──────── EXERCISE INPUTS
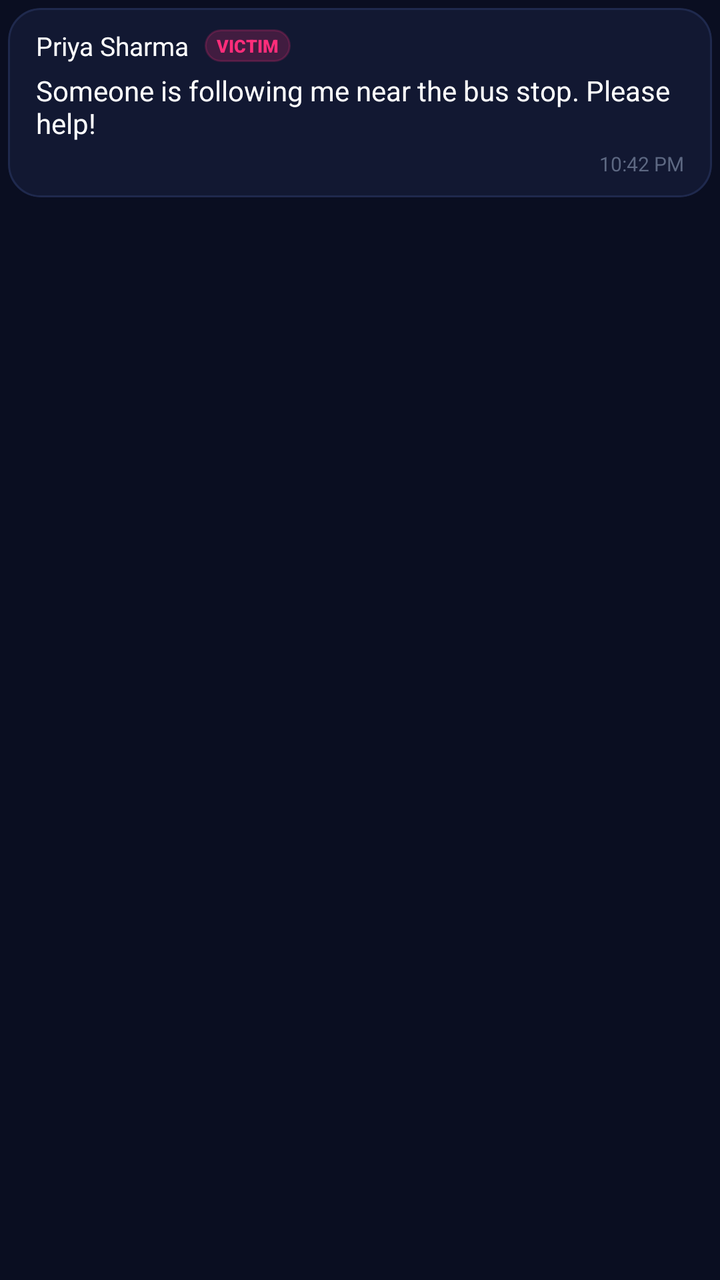
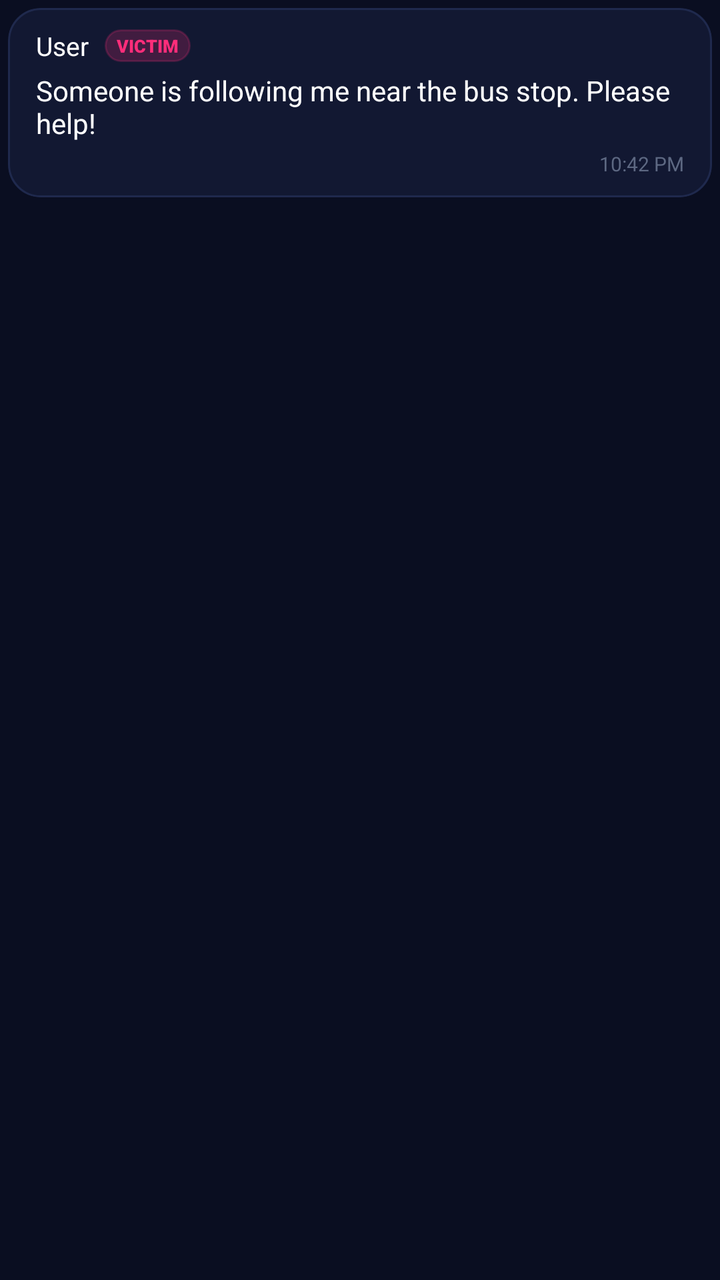

Screens rendered from an Android XML layout before and after an edit, with the pre-edit source and the edit as a unified diff.
<!-- AndroidManifest.xml: application theme Theme.WomenSafety -->
<!-- res/layout/item_incident_message.xml -->
<?xml version="1.0" encoding="utf-8"?>
<LinearLayout
    xmlns:android="http://schemas.android.com/apk/res/android"
    xmlns:app="http://schemas.android.com/apk/res-auto"
    android:layout_width="match_parent"
    android:layout_height="wrap_content"
    android:orientation="vertical"
    android:paddingVertical="4dp"
    android:paddingHorizontal="4dp">

    
    <androidx.cardview.widget.CardView
        android:id="@+id/cardMessageBubble"
        android:layout_width="wrap_content"
        android:layout_height="wrap_content"
        app:cardBackgroundColor="@color/card_background"
        app:cardCornerRadius="16dp"
        app:cardElevation="0dp">


        <LinearLayout
            android:id="@+id/llBubbleContent"
            android:layout_width="wrap_content"
            android:layout_height="wrap_content"
            android:background="@drawable/bg_dark_card"
            android:orientation="vertical"
            android:paddingHorizontal="14dp"
            android:paddingVertical="10dp">

            
            <LinearLayout
                android:layout_width="wrap_content"
                android:layout_height="wrap_content"
                android:gravity="center_vertical"
                android:orientation="horizontal">

                <TextView
                    android:id="@+id/tvSenderName"
                    android:layout_width="wrap_content"
                    android:layout_height="wrap_content"
                    android:fontFamily="sans-serif-bold"
                    android:text="Priya Sharma"
                    android:textColor="@color/white"
                    android:textSize="13sp" />

                <TextView
                    android:id="@+id/tvRoleBadge"
                    android:layout_width="wrap_content"
                    android:layout_height="wrap_content"
                    android:layout_marginStart="8dp"
                    android:background="@drawable/bg_location_pill"
                    android:backgroundTint="#33FF2D7A"
                    android:fontFamily="sans-serif-black"
                    android:paddingHorizontal="6dp"
                    android:paddingVertical="2dp"
                    android:text="VICTIM"
                    android:textColor="@color/neon_pink"
                    android:textSize="9sp" />
            </LinearLayout>

            
            <TextView
                android:id="@+id/tvMessageContent"
                android:layout_width="wrap_content"
                android:layout_height="wrap_content"
                android:layout_marginTop="4dp"
                android:fontFamily="sans-serif"
                android:text="Someone is following me near the bus stop. Please help!"
                android:textColor="@color/white"
                android:textSize="14sp" />

            
            <TextView
                android:id="@+id/tvMessageTime"
                android:layout_width="wrap_content"
                android:layout_height="wrap_content"
                android:layout_gravity="end"
                android:layout_marginTop="4dp"
                android:fontFamily="sans-serif"
                android:text="10:42 PM"
                android:textColor="@color/text_muted"
                android:textSize="10sp" />
        </LinearLayout>
    </androidx.cardview.widget.CardView>
</LinearLayout>
<!-- resources referenced by this layout -->
<resources>
  <color name="card_background">#121832</color>
  <color name="neon_pink">#FF2D7A</color>
  <color name="text_muted">#5D6882</color>
  <color name="white">#FFFFFF</color>
  <!-- drawable bg_dark_card (drawable) -->
  <?xml version="1.0" encoding="utf-8"?>
  <shape xmlns:android="http://schemas.android.com/apk/res/android"
      android:shape="rectangle">
      <solid android:color="@color/card_background" />
      <stroke
          android:width="1dp"
          android:color="@color/card_stroke" />
      <corners android:radius="16dp" />
  </shape>
  <!-- drawable bg_location_pill (drawable) -->
  <?xml version="1.0" encoding="utf-8"?>
  <shape xmlns:android="http://schemas.android.com/apk/res/android"
      android:shape="rectangle">
      <solid android:color="#141C38" />
      <stroke
          android:width="1dp"
          android:color="#253566" />
      <corners android:radius="16dp" />
  </shape>
  <style name="Theme.WomenSafety" parent="Theme.Material3.DayNight.NoActionBar">
          <item name="colorPrimary">@color/primary</item>
          <item name="colorPrimaryVariant">@color/primary_variant</item>
          <item name="colorOnPrimary">@color/white</item>
          <item name="android:statusBarColor">@color/screen_background</item>
          <item name="android:windowLightStatusBar">false</item>
          <item name="android:navigationBarColor">@color/screen_background</item>
          <item name="android:windowBackground">@color/screen_background</item>
          <item name="colorSurface">@color/card_background</item>
          <item name="colorOnSurface">@color/text_primary</item>
      </style>
  <color name="card_stroke">#1F294D</color>
  <color name="primary">#FF2D7A</color>
  <color name="primary_variant">#FF1475</color>
  <color name="screen_background">#0A0E21</color>
  <color name="text_primary">#FFFFFF</color>
</resources>

<!-- the commit's change to res/layout/item_incident_message.xml (unified diff, before → after) -->
@@ -39,7 +39,7 @@
                     android:layout_width="wrap_content"
                     android:layout_height="wrap_content"
                     android:fontFamily="sans-serif-bold"
-                    android:text="Priya Sharma"
+                    android:text="User"
                     android:textColor="@color/white"
                     android:textSize="13sp" />
 
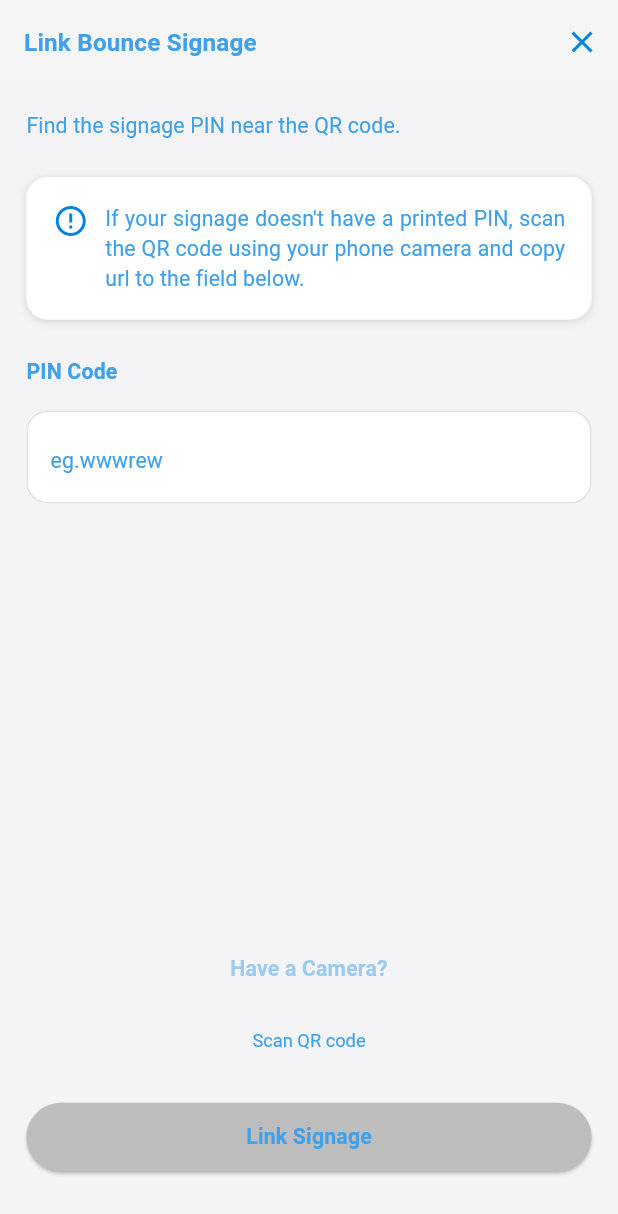
After one commit to sohanthink/cenith-merchant, a Flutter app: the DontHaveCameraView screen opened directly, on a phone screen of 412 x 824 dp. The commit adds this screen. Shown: the top 1214 px of the screen. Run offline on Flutter 3.47's test engine with Material 3 defaults, Android fonts, the light colour scheme and no system bars; our stand-ins replace fl_chart, flutter_screenutil, flutter_svg, get, intl_phone_field, table_calendar; missing offline and left inert: mobile_scanner; project files that could hold a hidden picture were left out.

Commit message:
ready_to_link screen node screen=> dont have camera screen UI done

```diff
--- a/lib/core/routes/app_routes.dart
+++ b/lib/core/routes/app_routes.dart
@@ -8,9 +8,13 @@ import 'package:cenith_marchent/features/main_bottom_nav/view/main_bottom_nav_vi
 import 'package:cenith_marchent/features/more/view/edit_profile_view.dart';
 import 'package:cenith_marchent/features/more/view/profile_view.dart';
 import 'package:cenith_marchent/features/store/view/benefits_of_linking_signage_view.dart';
+
+import 'package:cenith_marchent/features/store/view/dont_have_camera_view.dart';
 import 'package:cenith_marchent/features/store/view/link_bounce_signage.dart';
 import 'package:cenith_marchent/features/store/view/ready_to_link_view.dart';
 import 'package:flutter/material.dart';
+
+
 
 class AppRoutes {
   static Route<dynamic> routes(RouteSettings settings) {
@@ -40,6 +44,8 @@ class AppRoutes {
       screenWidget = LinkBounceSignage();
     } else if (settings.name == ReadyToLinkView.name) {
       screenWidget = ReadyToLinkView();
+    } else if (settings.name == DontHaveCameraView.name) {
+      screenWidget = DontHaveCameraView();
     }
     return MaterialPageRoute(builder: (context) => screenWidget);
   }
--- /dev/null
+++ b/lib/features/store/view/dont_have_camera_view.dart
@@ -0,0 +1,159 @@
+import 'package:cenith_marchent/core/constants/app_colors.dart';
+import 'package:cenith_marchent/core/theme/text_theme.dart';
+import 'package:cenith_marchent/features/store/view/link_bounce_signage.dart';
+import 'package:flutter/material.dart';
+import 'package:flutter_screenutil/flutter_screenutil.dart';
+
+class DontHaveCameraView extends StatefulWidget {
+  const DontHaveCameraView({super.key});
+
+  static final String name = 'dont-have-camera-screen';
+
+  @override
+  State<DontHaveCameraView> createState() => _DontHaveCameraViewState();
+}
+
+class _DontHaveCameraViewState extends State<DontHaveCameraView> {
+  final TextEditingController _pinCodeController = TextEditingController();
+  final GlobalKey<FormState> _formKey = GlobalKey<FormState>();
+
+  @override
+  Widget build(BuildContext context) {
+    return Scaffold(
+      appBar: AppBar(
+        title: Text(
+          'Link Bounce Signage',
+          style: fontSize16(
+            context,
+          )?.copyWith(fontWeight: FontWeight.bold, letterSpacing: 0.1.sp),
+        ),
+        actions: [
+          IconButton(
+            onPressed: _onTapPop,
+            icon: Icon(Icons.close, color: AppColors.themColor),
+          ),
+        ],
+        automaticallyImplyLeading: false,
+      ),
+      body: Padding(
+        padding: EdgeInsets.all(16.w),
+        child: Form(
+          key: _formKey,
+          child: Column(
+            crossAxisAlignment: CrossAxisAlignment.start,
+            children: [
+              Text(
+                'Find the signage PIN near the QR code.',
+                style: fontSize14(context),
+              ),
+              SizedBox(height: 24.h),
+              _buildDirectionText(context),
+              SizedBox(height: 24.h),
+              Text(
+                'PIN Code',
+                style: fontSize14(
+                  context,
+                )?.copyWith(fontWeight: FontWeight.bold, letterSpacing: 0.1.sp),
+              ),
+              SizedBox(height: 16.h),
+              _buildPinCodeField(context),
+              Spacer(),
+              _buildButton(context),
+              SizedBox(height: 24.h),
+            ],
+          ),
+        ),
+      ),
+    );
+  }
+
+  Widget _buildButton(BuildContext context) {
+    return Column(
+      children: [
+        TextButton(
+          onPressed: () {},
+          child: Text(
+            'Have a Camera?',
+            style: fontSize14(context)?.copyWith(
+              fontWeight: FontWeight.bold,
+              letterSpacing: 0.1.sp,
+              color: AppColors.midLightBlue.shade400,
+            ),
+          ),
+        ),
+        TextButton(
+          onPressed: () {},
+          child: Text('Scan QR code', style: fontSize12(context)),
+        ),
+        SizedBox(height: 16.h),
+        ElevatedButton(
+          style: ElevatedButton.styleFrom(
+            backgroundColor: Colors.grey.shade400,
+            foregroundColor: AppColors.midLightBlue,
+          ),
+          onPressed: () {},
+          child: Text('Link Signage'),
+        ),
+      ],
+    );
+  }
+
+  Widget _buildPinCodeField(BuildContext context) {
+    return TextFormField(
+      controller: _pinCodeController,
+      decoration: InputDecoration(
+        hintText: 'eg.wwwrew',
+        hintStyle: fontSize14(context),
+      ),
+      validator: (value) {
+        if (value!.isEmpty) {
+          return 'Pin code is required';
+        }
+        return null;
+      },
+    );
+  }
+
+  Widget _buildDirectionText(BuildContext context) {
+    return Container(
+      padding: EdgeInsets.all(16.w),
+      decoration: BoxDecoration(
+        color: Colors.white,
+        borderRadius: BorderRadius.circular(14.r),
+        boxShadow: [
+          BoxShadow(
+            color: Colors.black12,
+            blurRadius: 4.r,
+            offset: Offset(0, 1),
+          ),
+        ],
+      ),
+      child: Row(
+        crossAxisAlignment: CrossAxisAlignment.start,
+        children: [
+          Icon(Icons.error_outline_outlined, color: AppColors.themColor),
+          SizedBox(width: 10.w),
+          Expanded(
+            child: Text(
+              'If your signage doesn\'t have a printed PIN, scan the QR code using your phone camera and copy url to the field below.',
+              maxLines: 3,
+              textAlign: TextAlign.justify,
+              style: fontSize14(context)?.copyWith(letterSpacing: 0.1.sp),
+              softWrap: true,
+            ),
+          ),
+        ],
+      ),
+    );
+  }
+
+  void _onTapPop() {
+    Navigator.pop(context);
+  }
+
+  @override
+  void dispose() {
+    _pinCodeController.dispose();
+    super.dispose();
+  }
+}
--- a/lib/features/store/view/ready_to_link_view.dart
+++ b/lib/features/store/view/ready_to_link_view.dart
@@ -1,5 +1,6 @@
 import 'package:cenith_marchent/core/constants/app_colors.dart';
 import 'package:cenith_marchent/core/theme/text_theme.dart';
+import 'package:cenith_marchent/features/store/view/dont_have_camera_view.dart';
 import 'package:cenith_marchent/features/store/view/link_bounce_signage.dart';
 import 'package:flutter/material.dart';
 import 'package:flutter_screenutil/flutter_screenutil.dart';
@@ -80,7 +81,8 @@ class _ReadyToLinkViewState extends State<ReadyToLinkView> {
               child: Column(
                 children: [
                   TextButton(
-                    onPressed: () {},
+                    onPressed: () =>
+                        Navigator.pushNamed(context, DontHaveCameraView.name),
                     child: Text(
                       'Don\'t have a camera?',
                       style: fontSize14(context)?.copyWith(
```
────────────────
→ **INSTRUCTIONS TO FOLLOW**
Scan the data above for the string "solid" and copy each line where it appears.

→ **RESPONSE TO THE TASK**
      <solid android:color="@color/card_background" />
      <solid android:color="#141C38" />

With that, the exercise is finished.